__Exercise aim__.
Using the word "Axiom" as the filter, copy each matching line from the records.

━━━ Records to process

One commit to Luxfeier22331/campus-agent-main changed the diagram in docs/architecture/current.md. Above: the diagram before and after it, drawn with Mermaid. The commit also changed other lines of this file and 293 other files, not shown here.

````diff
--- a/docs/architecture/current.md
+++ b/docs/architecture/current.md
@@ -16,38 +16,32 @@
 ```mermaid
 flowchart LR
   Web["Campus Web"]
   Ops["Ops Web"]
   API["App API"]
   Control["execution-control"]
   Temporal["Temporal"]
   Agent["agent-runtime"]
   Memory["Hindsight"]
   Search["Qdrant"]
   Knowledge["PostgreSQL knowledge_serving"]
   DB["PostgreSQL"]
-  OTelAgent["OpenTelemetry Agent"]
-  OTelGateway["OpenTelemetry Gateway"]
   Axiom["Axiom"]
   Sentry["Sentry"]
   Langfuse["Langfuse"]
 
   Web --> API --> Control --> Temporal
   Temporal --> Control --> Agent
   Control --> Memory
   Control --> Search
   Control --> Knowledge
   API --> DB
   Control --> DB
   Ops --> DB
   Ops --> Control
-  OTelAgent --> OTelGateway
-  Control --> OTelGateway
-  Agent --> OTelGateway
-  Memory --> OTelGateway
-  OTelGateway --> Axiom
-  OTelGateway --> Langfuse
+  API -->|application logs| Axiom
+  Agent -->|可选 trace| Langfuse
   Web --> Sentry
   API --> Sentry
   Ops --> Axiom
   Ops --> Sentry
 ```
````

━━━━━━
━━━ Records to process

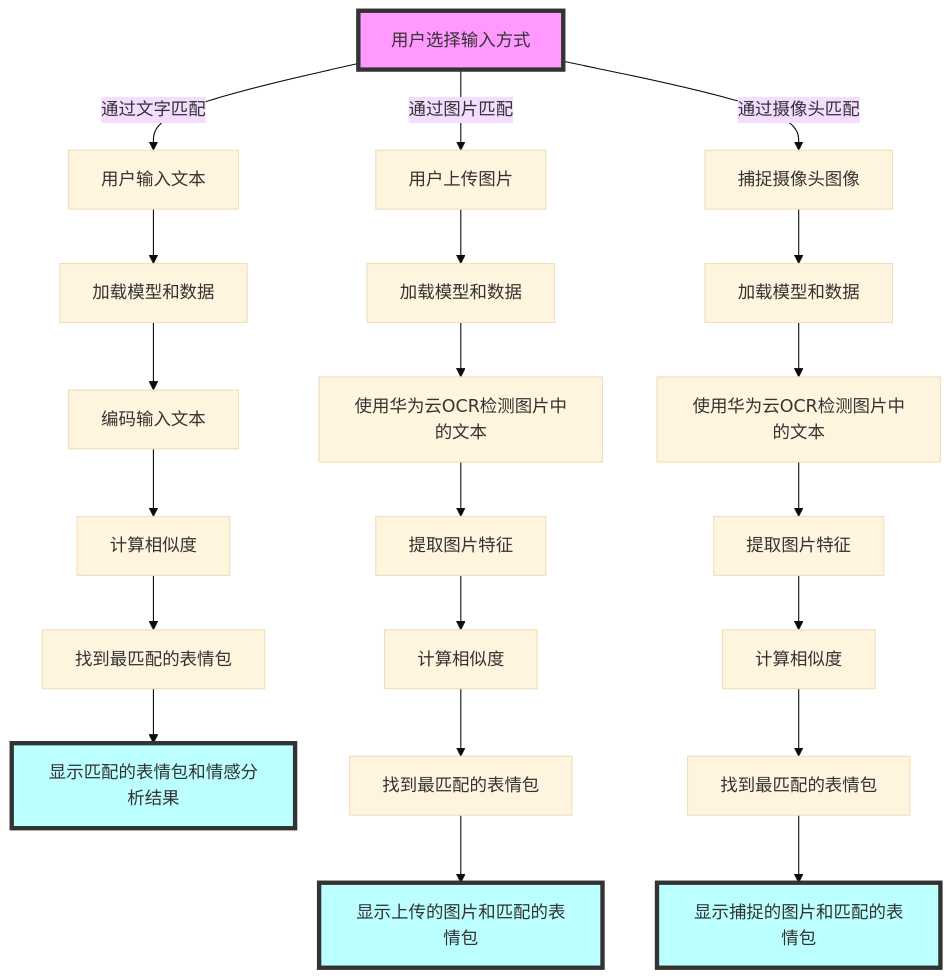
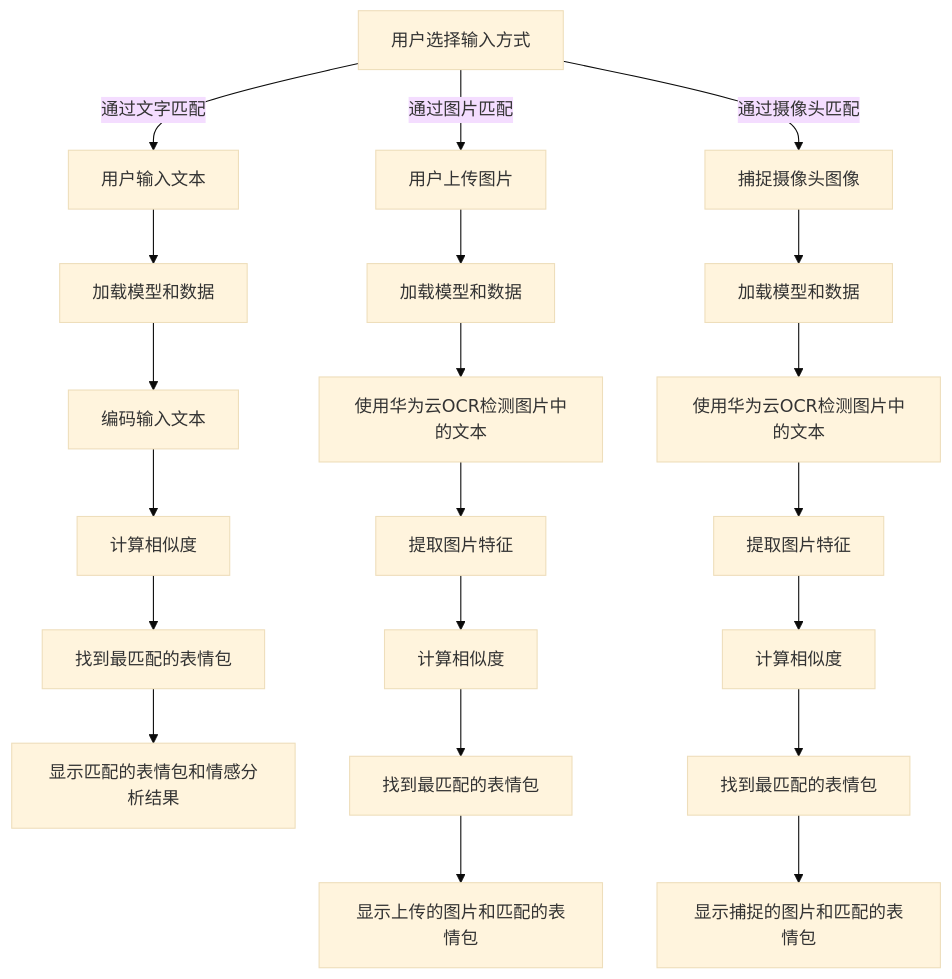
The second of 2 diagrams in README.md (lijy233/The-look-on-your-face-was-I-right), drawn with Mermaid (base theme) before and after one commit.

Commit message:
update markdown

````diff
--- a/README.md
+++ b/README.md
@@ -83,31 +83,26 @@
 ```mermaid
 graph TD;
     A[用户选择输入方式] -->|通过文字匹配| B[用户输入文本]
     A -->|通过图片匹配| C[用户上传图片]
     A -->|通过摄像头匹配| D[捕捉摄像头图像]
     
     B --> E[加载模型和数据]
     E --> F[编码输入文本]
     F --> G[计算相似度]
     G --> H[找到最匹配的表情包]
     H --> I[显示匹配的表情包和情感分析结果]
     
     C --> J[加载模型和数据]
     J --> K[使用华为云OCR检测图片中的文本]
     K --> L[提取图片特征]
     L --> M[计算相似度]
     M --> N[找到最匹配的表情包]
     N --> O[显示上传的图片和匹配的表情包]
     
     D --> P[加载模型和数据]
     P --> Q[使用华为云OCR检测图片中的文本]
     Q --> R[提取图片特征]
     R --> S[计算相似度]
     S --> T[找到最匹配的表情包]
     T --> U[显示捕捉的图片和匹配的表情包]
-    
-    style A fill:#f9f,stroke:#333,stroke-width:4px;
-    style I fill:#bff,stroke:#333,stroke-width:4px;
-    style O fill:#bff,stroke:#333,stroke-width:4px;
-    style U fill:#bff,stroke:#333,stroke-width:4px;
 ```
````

━━━━━━
━━━ Records to process

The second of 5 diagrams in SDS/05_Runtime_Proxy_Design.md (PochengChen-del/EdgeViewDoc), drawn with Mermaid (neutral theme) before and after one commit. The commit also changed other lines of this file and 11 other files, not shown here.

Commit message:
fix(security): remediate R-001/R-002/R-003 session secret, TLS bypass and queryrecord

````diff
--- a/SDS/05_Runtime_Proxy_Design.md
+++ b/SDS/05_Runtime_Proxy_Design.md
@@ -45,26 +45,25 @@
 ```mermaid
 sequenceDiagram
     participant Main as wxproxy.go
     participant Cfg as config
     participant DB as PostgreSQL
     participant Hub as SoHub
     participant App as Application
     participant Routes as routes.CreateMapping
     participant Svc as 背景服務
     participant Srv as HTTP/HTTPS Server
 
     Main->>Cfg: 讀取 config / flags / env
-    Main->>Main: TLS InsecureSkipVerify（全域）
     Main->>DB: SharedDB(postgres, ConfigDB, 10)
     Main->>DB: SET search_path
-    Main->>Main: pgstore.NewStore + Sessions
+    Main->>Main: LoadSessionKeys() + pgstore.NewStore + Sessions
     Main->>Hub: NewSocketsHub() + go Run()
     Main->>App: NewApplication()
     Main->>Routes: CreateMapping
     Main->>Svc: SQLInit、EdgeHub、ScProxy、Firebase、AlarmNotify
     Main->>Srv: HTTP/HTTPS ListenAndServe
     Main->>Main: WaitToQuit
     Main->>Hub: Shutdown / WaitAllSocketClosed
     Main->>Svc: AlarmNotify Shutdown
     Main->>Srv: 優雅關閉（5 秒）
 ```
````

━━━━━━

__Written solution__.
   Axiom["Axiom"]
-  OTelGateway --> Axiom
+  API -->|application logs| Axiom
   Ops --> Axiom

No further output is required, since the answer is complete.